# EXERCISE DESCRIPTION
For the listing below, give the number of lines that hold the string "progress", without anything else.

# ENTRIES SHOWN
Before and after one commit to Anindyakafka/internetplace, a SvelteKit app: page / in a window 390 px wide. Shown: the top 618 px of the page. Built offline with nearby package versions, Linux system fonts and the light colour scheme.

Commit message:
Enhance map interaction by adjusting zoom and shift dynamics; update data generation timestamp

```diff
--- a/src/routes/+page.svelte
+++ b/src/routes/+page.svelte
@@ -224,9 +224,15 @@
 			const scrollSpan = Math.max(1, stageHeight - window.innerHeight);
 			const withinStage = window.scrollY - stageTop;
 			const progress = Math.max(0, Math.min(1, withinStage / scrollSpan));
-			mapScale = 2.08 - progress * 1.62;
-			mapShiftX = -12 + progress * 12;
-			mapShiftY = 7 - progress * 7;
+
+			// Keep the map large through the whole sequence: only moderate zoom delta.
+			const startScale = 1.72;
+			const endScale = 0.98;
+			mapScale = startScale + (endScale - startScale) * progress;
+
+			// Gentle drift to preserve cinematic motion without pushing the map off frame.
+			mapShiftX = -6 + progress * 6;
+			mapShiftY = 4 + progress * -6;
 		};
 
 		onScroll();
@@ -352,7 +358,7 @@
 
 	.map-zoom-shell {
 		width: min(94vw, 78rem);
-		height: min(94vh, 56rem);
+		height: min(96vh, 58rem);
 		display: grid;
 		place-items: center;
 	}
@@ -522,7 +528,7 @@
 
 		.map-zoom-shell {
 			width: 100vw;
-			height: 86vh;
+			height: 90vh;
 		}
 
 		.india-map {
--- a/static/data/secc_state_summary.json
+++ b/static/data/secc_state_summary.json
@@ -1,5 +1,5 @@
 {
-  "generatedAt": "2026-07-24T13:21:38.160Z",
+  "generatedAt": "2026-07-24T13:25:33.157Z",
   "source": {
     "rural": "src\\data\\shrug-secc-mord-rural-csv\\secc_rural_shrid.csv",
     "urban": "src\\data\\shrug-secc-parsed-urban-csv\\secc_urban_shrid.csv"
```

# TASK RESPONSE
7